By Melissa Fossum
By Lauren Wise
By New Times
By Amanda Savage
By Jason P. Woodbury
By Troy Farah
By New Times
"The first few songs, I really didn't like. And he'll admit to you that they're just not that great," Florence says. "But then, there was this weird phase Adam had where he completely changed. He started smoking cigarettes, got a bunch of tattoos and wrote all these great fucking songs."
Those songs the great ones, not the garbage ones made North Carolina's Annuals an overnight Internet buzz band when they hit the streets last year with Be He Me, a richly orchestrated, intensely emotional burst of creativity that was likened to a mixture of Broken Social Scene, Animal Collective, and Arcade Fire.
But there's more to the picture than that from the Graceland-inspired percussion to that hint of Brian Wilson's more experimental side on cuts like "Dry Clothes," which is probably the coolest (if not the only) song inspired by The Sandlot, some goofy-ass kid movie starring a really big dog that apparently haunted Baker's nightmares as a child.
"The whole song is a narrative," Baker explains. "And the first verse would go with the scene in The Sandlot where the kids are in the tree house talking about the big-ass dog next door. And I wanted a childlike aura about it, so I figured I'd bring in a movie that was very heavy in all of our lives."
And these guys are just young enough for that to be a very heavy movie in their lives. Baker is 20 and a year older than Florence, who says he was 12 when they first started playing together with Annuals bassist Mike Robinson.
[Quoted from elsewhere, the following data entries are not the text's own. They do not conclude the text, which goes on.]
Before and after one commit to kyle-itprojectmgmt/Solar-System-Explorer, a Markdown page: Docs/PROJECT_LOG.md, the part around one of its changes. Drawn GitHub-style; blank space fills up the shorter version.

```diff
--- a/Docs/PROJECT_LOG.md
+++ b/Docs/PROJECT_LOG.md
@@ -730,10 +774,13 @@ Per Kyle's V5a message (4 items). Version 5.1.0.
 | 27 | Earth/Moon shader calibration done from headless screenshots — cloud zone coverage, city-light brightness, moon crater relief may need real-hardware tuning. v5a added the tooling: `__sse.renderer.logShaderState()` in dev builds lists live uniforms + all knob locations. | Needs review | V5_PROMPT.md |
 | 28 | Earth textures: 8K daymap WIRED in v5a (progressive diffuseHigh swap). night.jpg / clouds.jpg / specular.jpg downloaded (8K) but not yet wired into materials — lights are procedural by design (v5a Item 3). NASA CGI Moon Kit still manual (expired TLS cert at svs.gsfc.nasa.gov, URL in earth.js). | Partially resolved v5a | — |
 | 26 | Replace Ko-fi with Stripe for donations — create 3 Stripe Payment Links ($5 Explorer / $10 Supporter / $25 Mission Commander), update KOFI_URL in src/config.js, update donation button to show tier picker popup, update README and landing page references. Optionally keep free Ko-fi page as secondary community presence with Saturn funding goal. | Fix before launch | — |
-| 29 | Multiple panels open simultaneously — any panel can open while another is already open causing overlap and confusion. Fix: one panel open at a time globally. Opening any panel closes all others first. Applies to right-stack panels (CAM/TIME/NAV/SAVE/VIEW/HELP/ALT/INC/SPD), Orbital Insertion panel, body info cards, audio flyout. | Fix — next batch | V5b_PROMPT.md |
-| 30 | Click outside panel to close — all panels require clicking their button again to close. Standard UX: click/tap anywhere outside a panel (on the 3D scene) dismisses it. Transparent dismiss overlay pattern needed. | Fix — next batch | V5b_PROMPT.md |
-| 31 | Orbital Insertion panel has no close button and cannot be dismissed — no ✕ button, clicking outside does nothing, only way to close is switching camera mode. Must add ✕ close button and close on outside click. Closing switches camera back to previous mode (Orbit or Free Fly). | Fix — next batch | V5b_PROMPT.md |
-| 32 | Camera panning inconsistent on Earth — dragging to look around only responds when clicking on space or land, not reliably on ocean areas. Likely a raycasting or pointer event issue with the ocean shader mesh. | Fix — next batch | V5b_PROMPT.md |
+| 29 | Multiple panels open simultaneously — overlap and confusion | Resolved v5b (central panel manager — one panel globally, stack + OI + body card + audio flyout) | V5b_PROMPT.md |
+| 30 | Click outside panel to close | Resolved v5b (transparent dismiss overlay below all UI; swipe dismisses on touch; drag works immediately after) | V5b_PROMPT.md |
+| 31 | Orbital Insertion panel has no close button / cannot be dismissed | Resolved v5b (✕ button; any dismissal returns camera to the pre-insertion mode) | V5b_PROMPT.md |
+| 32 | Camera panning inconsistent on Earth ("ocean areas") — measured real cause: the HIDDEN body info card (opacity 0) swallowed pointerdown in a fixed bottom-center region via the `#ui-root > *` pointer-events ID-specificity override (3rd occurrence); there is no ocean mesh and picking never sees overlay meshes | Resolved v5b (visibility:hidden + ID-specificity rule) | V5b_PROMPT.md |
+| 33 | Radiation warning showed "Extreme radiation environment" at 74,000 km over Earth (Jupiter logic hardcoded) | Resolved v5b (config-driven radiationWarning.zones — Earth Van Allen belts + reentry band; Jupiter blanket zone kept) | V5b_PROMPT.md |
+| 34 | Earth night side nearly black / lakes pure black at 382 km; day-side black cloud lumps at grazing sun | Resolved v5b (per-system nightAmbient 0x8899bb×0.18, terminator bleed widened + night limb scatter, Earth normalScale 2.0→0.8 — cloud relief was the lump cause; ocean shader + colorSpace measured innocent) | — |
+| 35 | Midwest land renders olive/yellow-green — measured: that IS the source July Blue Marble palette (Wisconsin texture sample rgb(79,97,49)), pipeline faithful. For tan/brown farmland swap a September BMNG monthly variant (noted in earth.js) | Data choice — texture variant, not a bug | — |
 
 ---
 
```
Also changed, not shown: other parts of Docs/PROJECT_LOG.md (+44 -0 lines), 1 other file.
The sound, as often happens when you're 12 and 13 at the turn of the century, was straight-up pop-punk.
"When you're young," Florence says, "you just don't really know about music as much you could because you only get it from certain places like MTV."
Florence, whose credits on the Annuals record range from lead guitar to banjo, was doing the writing then, a role he continued to play in their next group, Sedona, a proggier project he compares to The Mars Volta. But when Baker's solo effort earned a deal with Ace Fu Records, they all became Annuals.
As to how a person goes from pop-punk to the softer, more mature approach these guys have found on Be He Me,Florence blames Radiohead.
"I remember when OK Computer came out. I was maybe 9 or 10," he says. "And I liked it a lot, but I forgot about it. Then, in high school, I was like 'Hey, remember that Radiohead band?' So we all started listening to them again. And we were just like 'Shit, this stuff is so much better than the Casualties. And Anti-Flag. Or whatever we might have been listening to. And then we got big into Björk and started listening to lots of older music, too."
By then, of course, they'd aged into their late teens.
"As we got older, our taste evolved and changed," Baker says. "Eventually, we all just started getting into every type of music and enjoying it for whatever it brought to the table. And I guess the Annuals idea is to bring all those genres together and try to make something new of it." It doesn't appear as though they brought much of their early punk tastes to the table, though. "No, we left thatbehind," Baker says.
But even though the Annuals manage to pool a gamut of influences together into a cohesive sound, they're not about to hit a groove that'll allow for easy pigeonholing. They're still evolving. "If it didn't evolve, we'd all be really bored," Baker says. "So it's still evolving. Otherwise, we wouldn't really have the motivation to finish anything."
For now, they'd like to finish that career-defining second album, conveniently written before the first one touched off all that hype. "So the pressure was off," Baker says.
And if the second record's even close to what they're promising, it may surprise some fans and members of the blogosphere alike who thought they had them figured out.
Apparently, it should find the band moving in more of a country direction. Baker says he's really gotten into Johnny Cash again since cutting Be He Me, and he now ranks Cash with Brian Wilson on his list of biggest inspirations.
And then there's Brad Paisley.
No, really. Brad Paisley.
"You don't like Brad Paisley? What up?" Baker says with a laugh, when he's asked if he's kidding. "I have all his records."
Going country could be just the thing to help them shake off all those tired old comparisons to Animal Collective, Broken Social Scene, and Arcade Fire.
And it's not that they don't like those bands. They just don't really hear them in their music. But the main thing Baker likes to stress is that he wrote the songs on Be He Me before he'd even heard of those bands. "I hadn't even heard of Arcade Fire until our first record came out and the first review mentioned them," Baker says. "I was like, 'What?! I've got to hear this shit.'"
And when they did hear it? "I was like, 'Well, this is goooood . . .'" Florence says, sounding unconvinced. "But we obviously didn't try to rip it off if we didn't even know who they were. And when people try to explain the comparison, I don't really understand what they're trying to say."
As for getting the followup out on the street, they'd like to see that happen soon. But they're not sure the label would agree.
"They haven't even asked about the new songs," Baker says. "They know they're there, but they just want to concentrate on pushing this one right now. We haven't even put tentative dates on it yet, but it shouldn't be too far away, because if we wait too long, I'll have too much of a backlog."